Nine years ago, then-First Lady Hillary Clinton put together a comprehensive healthcare proposal that crashed and burned probably a key factor in Republicans taking over the US House a year later. Since then, various attempts to reform national healthcare have also faltered.
Now, states are taking the lead in considering universal healthcare providing government medical care to everyone. Thirteen states are on this path, with Oregon in the forefront. In November, voters here will consider a revolutionary ballot measure that would use tax dollars to provide full healthcare for every state resident.
It would raise taxes, but proponents say it also would save billions of dollars a year mainly by reducing administrative costs from about 25 percent down to 5 percent. Oregon's measure also would provide healthcare to several hundred thousand people now without health insurance, many of them children.
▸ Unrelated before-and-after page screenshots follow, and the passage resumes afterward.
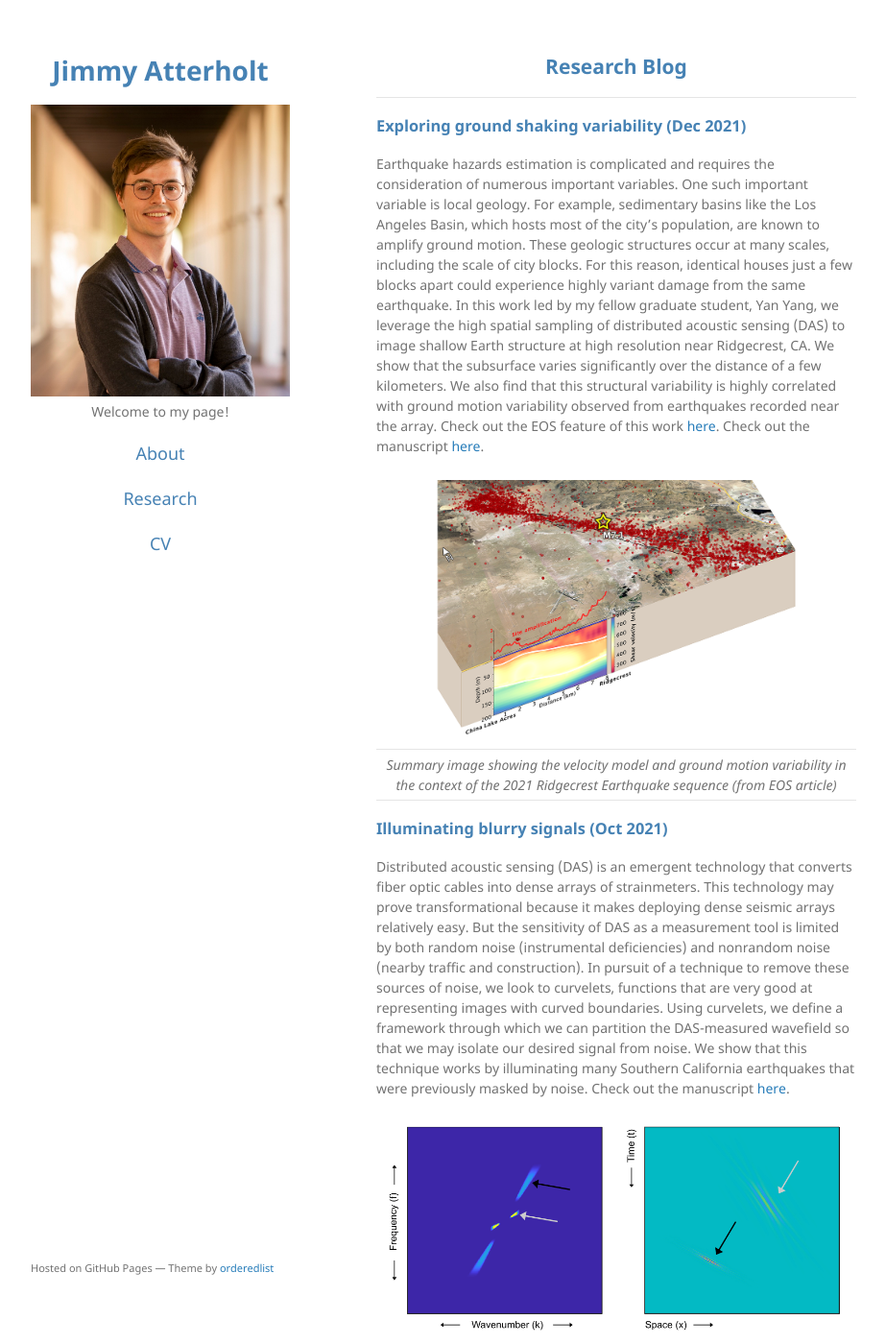
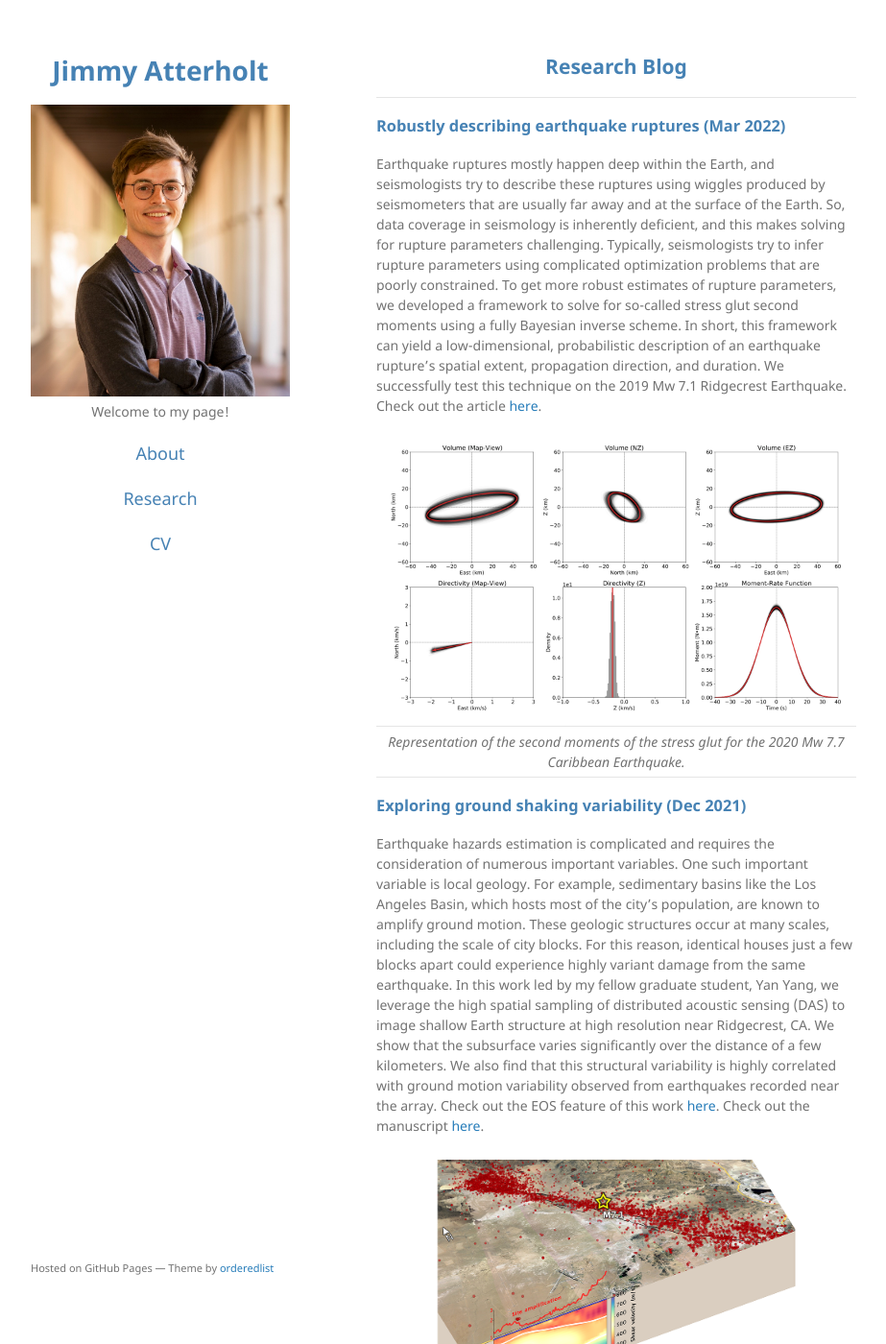
Before and after one commit to atterholt/atterholt.github.io, a Jekyll site: the page built from research.md, in a window 1280 px wide and 1400 px high. Shown: the whole window at 96% size, without its empty margins (178-1101 px from the left). Built offline with Jekyll 4.4.1, drawn with Linux system fonts in a browser that asks for light colours; some of the changed text lies outside the part shown.

Commit message:
Update research.md

```diff
--- a/research.md
+++ b/research.md
@@ -7,6 +7,16 @@ layout: default
 </h2>
 
 * * *
+
+<h3 style="color:SteelBlue">
+  Robustly describing earthquake ruptures (Mar 2022)
+</h3>
+
+Earthquake ruptures mostly happen deep within the Earth, and seismologists try to describe these ruptures using wiggles produced by seismometers that are usually far away and at the surface of the Earth. So, data coverage in seismology is inherently deficient, and this makes solving for rupture parameters challenging. Typically, seismologists try to infer rupture parameters using complicated optimization problems that are poorly constrained. To get more robust estimates of rupture parameters, we developed a framework to solve for so-called stress glut second moments using a fully Bayesian inverse scheme. In short, this framework can yield a low-dimensional, probabilistic description of an earthquake rupture’s spatial extent, propagation direction, and duration. We successfully test this technique on the 2019 Mw 7.1 Ridgecrest Earthquake. Check out the article [here](http://doi.org/10.1029/2021JB023780 ).
+
+| ![RBJul2021.png](/assets/img/RBJul2021.png) |
+|:--:|
+| *Representation of the second moments of the stress glut for the 2020 Mw 7.7 Caribbean Earthquake.* |
 
 <h3 style="color:SteelBlue">
   Exploring ground shaking variability (Dec 2021)
@@ -29,16 +39,6 @@ Distributed acoustic sensing (DAS) is an emergent technology that converts fiber
 | *Examples of curvelets (affectionately called "little plane waves") in the frequency-wavenumber and spatiotemporal domains.* |
 
 <h3 style="color:SteelBlue">
-  Robustly describing earthquake ruptures (Jul 2021)
-</h3>
-
-Earthquake ruptures mostly happen deep within the Earth, and seismologists try to describe these ruptures using wiggles produced by seismometers that are usually far away and at the surface of the Earth. So, data coverage in seismology is inherently deficient, and this makes solving for rupture parameters challenging. Typically, seismologists try to infer rupture parameters using complicated optimization problems that are poorly constrained. To get more robust estimates of rupture parameters, we developed a framework to solve for so-called stress glut second moments using a fully Bayesian inverse scheme. In short, this framework can yield a low-dimensional, probabilistic description of an earthquake rupture’s spatial extent, propagation direction, and duration. We successfully test this technique on the 2020 Mw 7.7 Caribbean Earthquake. Check out the preprint [here](https://www.essoar.org/doi/10.1002/essoar.10507583.1).
-
-| ![RBJul2021.png](/assets/img/RBJul2021.png) |
-|:--:|
-| *Representation of the second moments of the stress glut for the 2020 Mw 7.7 Caribbean Earthquake.* |
-
-<h3 style="color:SteelBlue">
   Sensing the fabric of rocks (Jan 2021)
 </h3>
 
```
"People are really ready for a big change in the system," says Britt McEachern of Health Care for All Oregon, the grass-roots group promoting the ballot measure. "Everybody we've talked to has a problem with health insurance or they know a friend who has a horror story."
The proposal comes at a time when the numbers of those without health care across the United States is approaching nearly 40 million, when Americans are spending about $4,700 per person on health care each year (almost twice the level of other countries), and when the quality of healthcare in the US is ranked by the World Health Organization as 37th below that of many far less affluent countries.
But opponents from around the US, led by insurance companies and other business groups, can be expected to mount a large and expensive campaign to fight the Oregon measure. After all, opponents of the Clinton plan used the very effective "Harry and Louise" television ads to kill that proposal.
"Its sky's-the-limit coverage would mean skyrocketing costs," warns Associated Oregon Industries, a lobbying group that represents some 20,000 companies. "Taxes to pay those bills will hurt individual taxpayers, cripple Oregon businesses, and cost Oregon jobs."
Opponents also point to Canada's single-payer health care system where some people now have to wait months for certain medical procedures or travel to the US for treatment.
Some Canadian provinces are thinking about privatizing the system. Others say this is because the level of health-care spending is set by lawmakers beholden to campaign contributors including health insurers who prefer a private system.
Supporters of universal health care may face an uphill battle, but the political landscape has changed considerably from the early 1990s.
The debate comes at a time when Americans, particularly in today's economic climate, are increasingly worried about losing health benefits.
It also comes as states faced with the requirement to balance their budgets and having to cover medical costs growing much faster than inflation are cutting health programs for the poor.
Some 40 states have reduced benefits under Medicaid, raised the amount that beneficiaries must pay (as deductibles or copayments), or have raised the eligibility requirements leaving increasing numbers of people without health insurance.
Healthcare advocates estimate that 2 million Americans lost their health insurance last year.
A recent government-sponsored study in California concludes that government-operated universal health care would cost less than the present system. Studies in Massachusetts also show big savings.
Oregon is known for its distinctive politics on health issues including physician-assisted suicide and a state program providing healthcare for many working-class people who don't qualify for Medicaid but can't afford private coverage.
Measure 23, or the "Oregon Comprehensive Health Care Finance Plan," as the ballot initiative is called, would be funded by progressive income and payroll taxes with a maximum of 8 percent of an individual's taxable income.
Those earning no more than 150 percent of federal poverty guidelines would not have to pay the extra tax. In essence, the new fund would replace health-insurance premiums, copayments, deductibles and out-of-pocket expenses for healthcare.
The plan would be administered by an independent, nonprofit corporation run by a 15-member board (five members appointed by the governor and two each elected from the state's five congressional districts), which would negotiate contracts with healthcare providers.
The healthcare system would include all state residents (residency likely would be determined the way it is in the state university system), and it would cover the full range of physical and mental-health services, including long-term care and alternative forms of treatment. There would be no exclusions for preexisting conditions.
All eyes will be on Oregon this fall to see if it makes what for the United States would be a revolutionary leap.
"This is a very, very ambitious initiative which, it seems to me, will draw enormous spending in opposition by the insurance industry, because if this were to be approved it would put the private insurance operators out of business," says William Lunch, professor of political science at Oregon State University in Corvallis.
"Oregon may be a relatively small, out-of-the-way place," says Dr. Lunch, "but because of the national attention it gets for its policy innovations, there are quite broad implications that go well beyond this state in this matter."